Parking tickets are big business. UK councils made a reported £65 million profit from Penalty Charge Notices (PCNs) in 2020, withThe London Borough of Newham accounting for £10.6 million from 239 thousand tickets issued.
New laws have been introduced in recent years to promote fairness, and to protect drivers, town centres and local businesses. And while many of these changes are helpful, they aren’t always straightforward or well-publicised. That’s why we’ve put together our list of things you might not know about parking fines.
While there are lots of things a local council does have to do for a parking fine to be enforceable, surprisingly, putting one of the notorious yellow tickets on your windscreen isn’t one of them.
It’s quite possible for you not to know you have a parking ticket until you get a letter through your door. The letter itself will act as notice in much the same way as a conventional ticket otherwise would.
The only real implication of receiving your notice via post is that you have slightly longer to get the 50% discount for quick payment (21 days, vs. 14 for a ticket left on your vehicle).
A 10-minute ‘grace’ period above and beyond your ticketed time applies to parking spaces both on- and off-street. So if you’re nearby and can’t quite remember where you parked your car, don’t panic.
The grace period only applies if you have a ticket though, so don’t count on it to quickly park up and dash into a shop - even if it’s to get some change for the parking meter.
It also doesn’t apply if you’ve parked on any form of yellow line, a dropped kerb or in a permit holder-only parking bay (or anywhere in Wales, the grace period only applies in England!).
Clamping and complete removal of vehicles is increasingly rare for parking violations. A standard parking ticket is far more likely in most cases.
Councils and the police do however still clamp cars on public roads for repeat offences, with three or more unpaid Penalty Charge Notices outstanding. Equally, if it’s a built up area or your vehicle is causing an obstruction to local businesses, private property or other road users, it’s likely to get towed away entirely.
If you feel you received a parking notice unfairly, or have a good reason why you shouldn’t pay the fine, it’s easier than you might think to appeal.

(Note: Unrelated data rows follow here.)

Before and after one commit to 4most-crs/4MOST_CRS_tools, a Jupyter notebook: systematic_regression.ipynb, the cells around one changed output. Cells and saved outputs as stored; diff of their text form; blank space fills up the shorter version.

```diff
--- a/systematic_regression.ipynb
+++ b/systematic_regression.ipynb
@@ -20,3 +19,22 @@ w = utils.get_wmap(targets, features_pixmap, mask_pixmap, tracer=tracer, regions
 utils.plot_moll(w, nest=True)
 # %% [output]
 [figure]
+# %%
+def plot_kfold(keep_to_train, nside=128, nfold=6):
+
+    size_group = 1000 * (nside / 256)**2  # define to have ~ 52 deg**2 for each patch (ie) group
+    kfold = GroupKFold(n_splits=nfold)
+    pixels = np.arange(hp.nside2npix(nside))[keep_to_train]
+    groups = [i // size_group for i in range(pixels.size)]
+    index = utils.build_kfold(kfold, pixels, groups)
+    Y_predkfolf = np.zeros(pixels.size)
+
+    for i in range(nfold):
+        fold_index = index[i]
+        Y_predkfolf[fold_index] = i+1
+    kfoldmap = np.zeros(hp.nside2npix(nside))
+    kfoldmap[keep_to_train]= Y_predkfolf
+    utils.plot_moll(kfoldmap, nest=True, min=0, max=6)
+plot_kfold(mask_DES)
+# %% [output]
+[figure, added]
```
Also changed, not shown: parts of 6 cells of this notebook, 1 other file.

The newly-revamped gov.uk website asks for a postcode and passes you through to your local council’s website. Each council then provides options of how to pay, or challenge, a penalty charge notice.
For a more direct, and arguably more straightforward approach, services like DoNotPay allows drivers to automatically appeal against inaccurate fines with just a few clicks. Pick from one of 12 the most popular reasons for defence - street signage, incorrect details on the parking ticket, or because the fine was obtained before you’d bought the car – and the service will automatically generate a customised appeal for you.
Cameras that automatically issue fines have been largely outlawed, but are still allowed to operate around key areas such as schools and bus lanes.
These systems automatically dispatch a penalty notice to your DVLA-registered address, based on your vehicle’s registration. Notably, as the law requires you to notify the DVLA of any change in address, a penalty notice being sent to a previous address isn’t grounds for appeal.